══ Records for processing ══
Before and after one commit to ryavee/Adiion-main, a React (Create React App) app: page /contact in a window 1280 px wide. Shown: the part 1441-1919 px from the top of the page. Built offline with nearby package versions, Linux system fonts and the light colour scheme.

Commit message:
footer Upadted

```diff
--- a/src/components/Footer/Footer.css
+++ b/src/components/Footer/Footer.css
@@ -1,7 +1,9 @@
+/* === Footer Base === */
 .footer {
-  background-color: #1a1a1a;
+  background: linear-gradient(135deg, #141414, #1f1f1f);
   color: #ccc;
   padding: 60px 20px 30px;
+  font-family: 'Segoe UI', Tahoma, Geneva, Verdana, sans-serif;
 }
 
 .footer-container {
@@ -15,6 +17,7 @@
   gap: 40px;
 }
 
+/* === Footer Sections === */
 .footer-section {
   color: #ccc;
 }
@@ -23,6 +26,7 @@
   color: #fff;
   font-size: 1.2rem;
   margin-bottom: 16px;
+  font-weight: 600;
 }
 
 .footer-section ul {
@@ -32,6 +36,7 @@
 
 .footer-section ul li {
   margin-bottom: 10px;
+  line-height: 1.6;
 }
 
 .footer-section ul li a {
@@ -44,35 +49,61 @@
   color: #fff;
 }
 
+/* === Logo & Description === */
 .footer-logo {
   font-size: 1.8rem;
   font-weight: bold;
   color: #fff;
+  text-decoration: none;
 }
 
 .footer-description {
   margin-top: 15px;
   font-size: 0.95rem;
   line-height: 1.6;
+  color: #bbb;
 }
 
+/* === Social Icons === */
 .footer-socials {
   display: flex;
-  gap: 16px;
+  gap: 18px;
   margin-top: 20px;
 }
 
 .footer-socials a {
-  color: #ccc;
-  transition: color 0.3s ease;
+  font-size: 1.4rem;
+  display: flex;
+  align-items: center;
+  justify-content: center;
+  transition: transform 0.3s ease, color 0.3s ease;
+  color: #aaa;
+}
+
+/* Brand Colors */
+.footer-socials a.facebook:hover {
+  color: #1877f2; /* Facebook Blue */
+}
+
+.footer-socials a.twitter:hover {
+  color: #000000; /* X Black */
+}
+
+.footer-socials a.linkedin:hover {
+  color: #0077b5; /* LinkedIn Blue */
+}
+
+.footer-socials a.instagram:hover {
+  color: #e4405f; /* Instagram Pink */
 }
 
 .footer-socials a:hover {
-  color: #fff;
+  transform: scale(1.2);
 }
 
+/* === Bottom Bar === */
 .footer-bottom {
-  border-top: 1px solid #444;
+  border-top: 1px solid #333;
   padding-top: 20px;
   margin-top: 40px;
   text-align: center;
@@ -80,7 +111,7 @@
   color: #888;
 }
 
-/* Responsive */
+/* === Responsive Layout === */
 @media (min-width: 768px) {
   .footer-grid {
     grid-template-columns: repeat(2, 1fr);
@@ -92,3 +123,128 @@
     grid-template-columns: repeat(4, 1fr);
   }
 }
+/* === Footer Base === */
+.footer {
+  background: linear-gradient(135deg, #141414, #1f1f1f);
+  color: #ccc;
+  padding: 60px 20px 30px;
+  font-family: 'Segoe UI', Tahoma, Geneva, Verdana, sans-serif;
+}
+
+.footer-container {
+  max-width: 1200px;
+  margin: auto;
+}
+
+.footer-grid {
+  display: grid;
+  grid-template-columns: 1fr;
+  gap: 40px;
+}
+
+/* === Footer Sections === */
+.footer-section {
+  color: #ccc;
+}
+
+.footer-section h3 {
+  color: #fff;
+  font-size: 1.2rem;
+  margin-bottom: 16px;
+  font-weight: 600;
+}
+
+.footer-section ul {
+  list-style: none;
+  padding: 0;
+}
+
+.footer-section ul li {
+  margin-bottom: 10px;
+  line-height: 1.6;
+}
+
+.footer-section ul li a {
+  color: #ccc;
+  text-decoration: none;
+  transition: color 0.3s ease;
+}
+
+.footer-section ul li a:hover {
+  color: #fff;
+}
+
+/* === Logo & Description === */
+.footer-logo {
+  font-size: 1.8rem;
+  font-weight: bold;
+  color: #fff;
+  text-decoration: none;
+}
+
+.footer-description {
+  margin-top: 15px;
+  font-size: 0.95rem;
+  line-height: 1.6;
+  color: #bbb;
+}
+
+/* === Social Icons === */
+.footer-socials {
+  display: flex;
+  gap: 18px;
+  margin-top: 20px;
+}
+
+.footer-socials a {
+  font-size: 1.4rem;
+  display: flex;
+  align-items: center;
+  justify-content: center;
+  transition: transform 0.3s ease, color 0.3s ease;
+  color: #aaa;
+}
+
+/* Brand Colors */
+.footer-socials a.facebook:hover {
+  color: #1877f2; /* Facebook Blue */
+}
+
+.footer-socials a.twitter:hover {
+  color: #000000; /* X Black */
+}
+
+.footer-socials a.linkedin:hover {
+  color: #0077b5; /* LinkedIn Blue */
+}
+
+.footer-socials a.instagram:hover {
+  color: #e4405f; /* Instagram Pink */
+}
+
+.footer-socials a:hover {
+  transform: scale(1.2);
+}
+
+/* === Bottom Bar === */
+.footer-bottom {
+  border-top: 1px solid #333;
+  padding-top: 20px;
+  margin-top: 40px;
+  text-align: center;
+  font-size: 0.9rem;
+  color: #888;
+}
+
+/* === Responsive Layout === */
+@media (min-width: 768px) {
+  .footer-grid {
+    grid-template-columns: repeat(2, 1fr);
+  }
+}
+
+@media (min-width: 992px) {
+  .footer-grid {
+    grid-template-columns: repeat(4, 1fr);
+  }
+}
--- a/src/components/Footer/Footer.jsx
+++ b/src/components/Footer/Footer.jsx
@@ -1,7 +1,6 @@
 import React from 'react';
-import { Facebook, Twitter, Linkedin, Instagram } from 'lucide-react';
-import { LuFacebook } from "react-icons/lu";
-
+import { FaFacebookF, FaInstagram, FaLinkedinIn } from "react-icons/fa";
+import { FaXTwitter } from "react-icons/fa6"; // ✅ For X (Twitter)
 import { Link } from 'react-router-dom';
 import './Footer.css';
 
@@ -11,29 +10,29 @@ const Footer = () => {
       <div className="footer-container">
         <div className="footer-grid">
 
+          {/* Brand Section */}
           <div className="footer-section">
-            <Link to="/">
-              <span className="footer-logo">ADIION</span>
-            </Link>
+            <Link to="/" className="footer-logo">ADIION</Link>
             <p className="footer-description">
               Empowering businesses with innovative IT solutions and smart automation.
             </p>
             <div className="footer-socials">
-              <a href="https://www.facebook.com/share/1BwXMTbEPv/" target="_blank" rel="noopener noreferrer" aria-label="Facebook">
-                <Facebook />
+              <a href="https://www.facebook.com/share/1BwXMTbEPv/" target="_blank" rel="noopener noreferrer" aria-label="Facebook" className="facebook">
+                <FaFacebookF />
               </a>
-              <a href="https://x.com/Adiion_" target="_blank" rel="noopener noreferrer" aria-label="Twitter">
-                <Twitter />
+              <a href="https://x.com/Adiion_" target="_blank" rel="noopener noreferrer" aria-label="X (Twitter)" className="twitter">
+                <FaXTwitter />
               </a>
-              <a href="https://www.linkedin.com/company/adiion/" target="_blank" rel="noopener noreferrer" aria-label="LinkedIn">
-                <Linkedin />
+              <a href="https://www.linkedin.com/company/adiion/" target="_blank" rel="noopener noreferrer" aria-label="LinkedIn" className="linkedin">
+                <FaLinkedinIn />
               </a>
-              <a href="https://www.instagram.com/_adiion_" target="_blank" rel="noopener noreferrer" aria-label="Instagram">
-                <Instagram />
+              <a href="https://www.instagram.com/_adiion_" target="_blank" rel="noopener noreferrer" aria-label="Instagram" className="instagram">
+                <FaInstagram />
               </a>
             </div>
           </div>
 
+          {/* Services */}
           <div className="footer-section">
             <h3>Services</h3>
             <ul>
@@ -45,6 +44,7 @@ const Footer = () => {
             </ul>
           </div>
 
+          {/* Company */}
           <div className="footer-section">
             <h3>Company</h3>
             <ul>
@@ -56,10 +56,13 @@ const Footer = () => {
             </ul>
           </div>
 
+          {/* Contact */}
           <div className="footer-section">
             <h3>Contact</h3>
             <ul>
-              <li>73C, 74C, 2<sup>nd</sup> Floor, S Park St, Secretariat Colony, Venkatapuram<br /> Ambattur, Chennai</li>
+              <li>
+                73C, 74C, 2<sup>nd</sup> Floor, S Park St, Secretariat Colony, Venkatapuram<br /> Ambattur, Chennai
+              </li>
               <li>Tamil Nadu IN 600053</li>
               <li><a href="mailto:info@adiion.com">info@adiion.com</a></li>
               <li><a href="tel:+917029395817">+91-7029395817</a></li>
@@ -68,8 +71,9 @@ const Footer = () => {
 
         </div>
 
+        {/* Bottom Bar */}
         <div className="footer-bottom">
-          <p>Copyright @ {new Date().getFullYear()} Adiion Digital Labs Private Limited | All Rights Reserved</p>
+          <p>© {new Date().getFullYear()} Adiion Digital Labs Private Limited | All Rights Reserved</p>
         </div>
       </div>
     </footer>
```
═══
**Directions:**
Each line of the data that includes "ease" should be copied.

**Solution to the problem:**
-  transition: color 0.3s ease;
+  transition: transform 0.3s ease, color 0.3s ease;
+  transition: color 0.3s ease;
+  transition: transform 0.3s ease, color 0.3s ease;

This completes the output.